§ **Aim of the exercise**
The answer must be a single number: how many lines in this listing hold the word "name".

§ **Data listing**
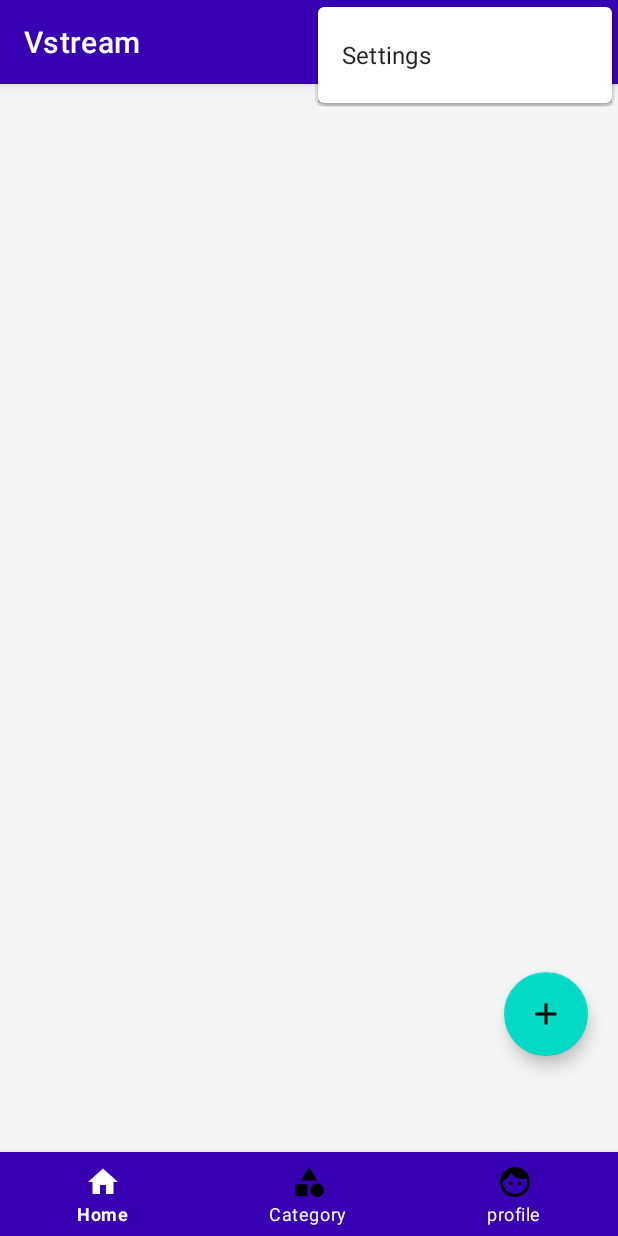
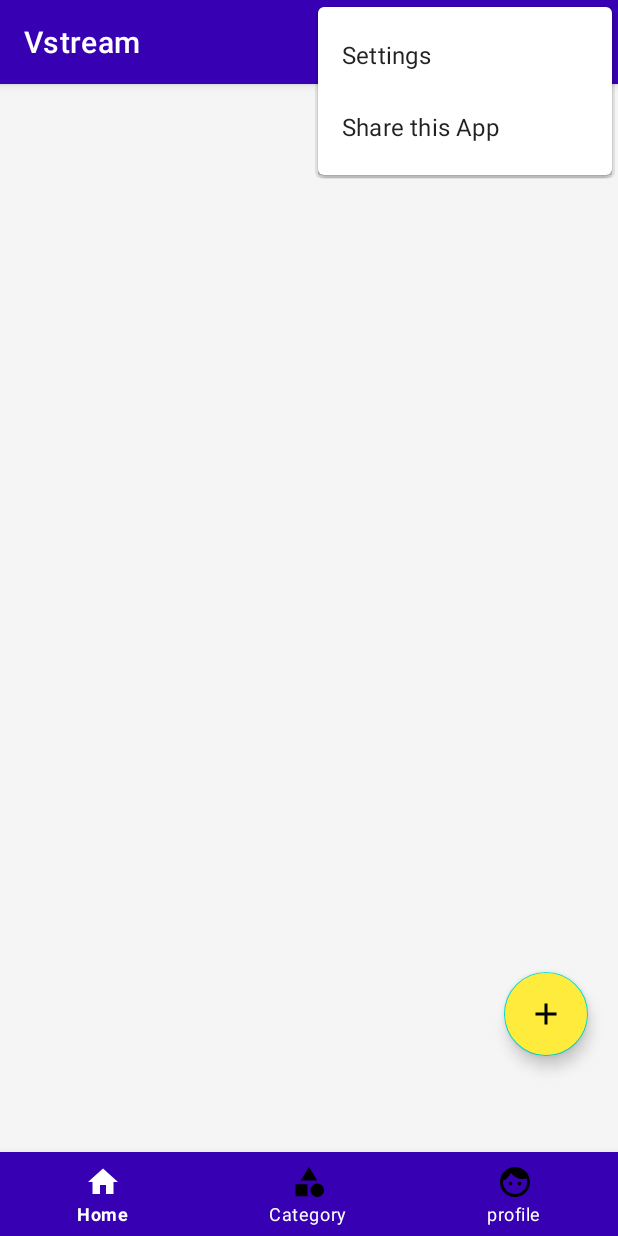
Before and after one commit to ShaikhFarhan882/Vstream, an Android app: the screen it shows after launch once a user with an empty profile is signed in (Dashboard), with the options menu open, on a phone screen of 412 x 824 dp. Run offline under Robolectric (Android 15) with nearby library versions, the phone set to English and light mode, and no system bars; our stand-ins replace Firebase (no records; nobody signed in at launch, a user with empty details on screens opened directly); libraries missing offline, so code that uses them is left out: es.dmoral.toasty.

Commit message:
Added the feature the Share application through Google Drive link.

```diff
--- a/app/src/main/res/layout/activity_dashboard.xml
+++ b/app/src/main/res/layout/activity_dashboard.xml
@@ -14,9 +14,9 @@
         android:id="@+id/Dashboard_RL">
 
         <androidx.recyclerview.widget.RecyclerView
+            android:id="@+id/Dashboard_RV"
             android:layout_width="match_parent"
-            android:layout_height="match_parent"
-            android:id="@+id/Dashboard_RV">
+            android:layout_height="match_parent">
 
         </androidx.recyclerview.widget.RecyclerView>
 
@@ -31,6 +31,7 @@
         android:layout_alignParentBottom="true"
         android:layout_marginRight="20dp"
         android:layout_marginBottom="120dp"
+        android:backgroundTint="@color/fab"
         android:src="@drawable/ic_addvideo"
         android:tooltipText="Add Video"
         />
--- a/app/src/main/res/menu/menu_search.xml
+++ b/app/src/main/res/menu/menu_search.xml
@@ -12,5 +12,10 @@
         android:title="Settings"
         />
 
+    <item android:id="@+id/share_app"
+        android:title="Share this App"
+        />
+
+
 
 </menu>
--- a/app/src/main/res/values/colors.xml
+++ b/app/src/main/res/values/colors.xml
@@ -18,4 +18,5 @@
     <color name="LoginTv">#F44336</color>
     <color name="SailorBlue">#296c92</color>
     <color name="categoryTextColor">#379AD3</color>
+    <color name="fab">#FFEB3B</color>
 </resources>
```
Also changed, not shown: app/src/main/java/com/example/vstream/Dashboard.java (+15 -0 lines).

§ **Solution for this task**
4